Exercise prompt - Count every line that includes the string "cells" in the entries that follow. Nothing besides the number is needed.

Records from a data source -
((
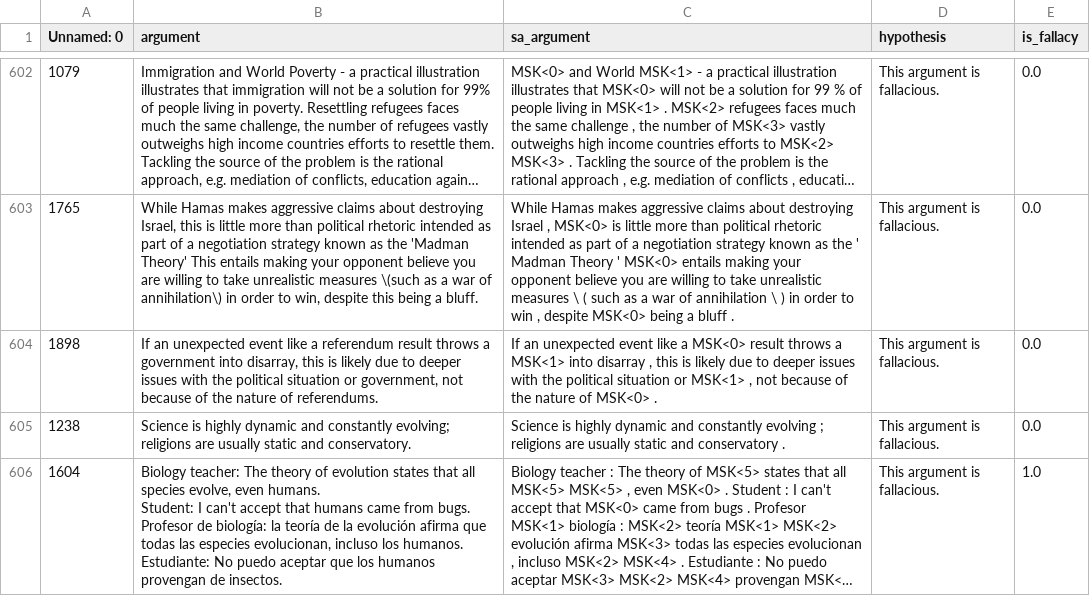
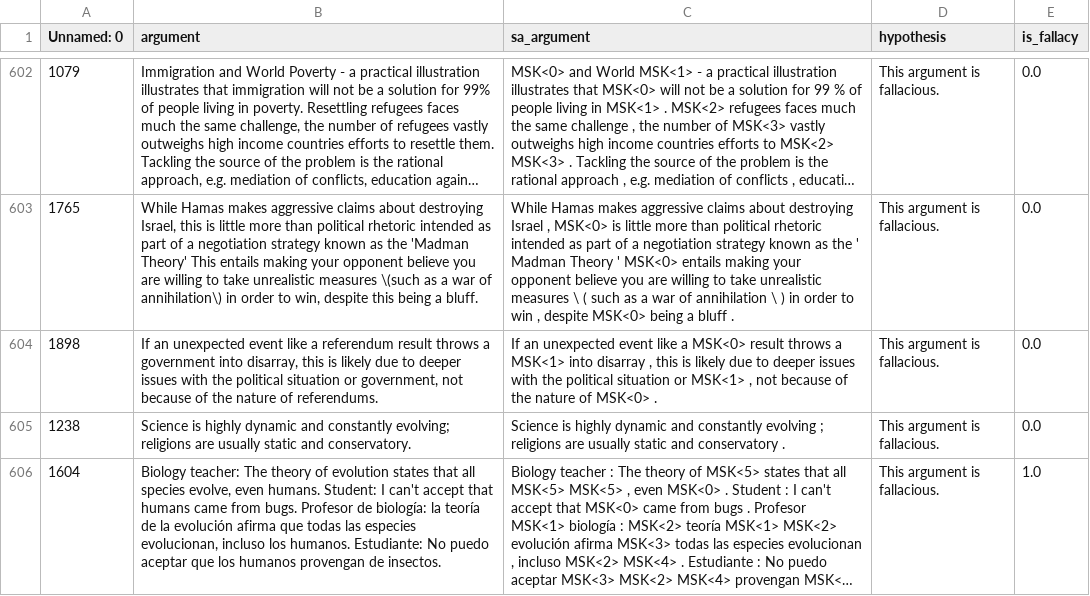
Before and after one commit to gauthierboeshertz/fallacy_detection, a CSV file: data/all_combined/all_arguments_test.csv, drawn as a sheet; only a part is shown, gaps mark what is left out; long unchanged cells end in …; the diff covers the shown part only; the diff names each change by its address in the sheet, - before the commit and + after, or states it on an @@ line.

Commit message:
Remove multiline arguments from combined data

```diff
--- a/data/all_combined/all_arguments_test.csv
+++ b/data/all_combined/all_arguments_test.csv
-B606 (argument): …de insectos.
+B606 (argument): …de insectos.
```
Also changed, not shown: 48 edited cells elsewhere in this file, data/all_combined/all_arguments_val.csv, 1 other file.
))
Task answer - 2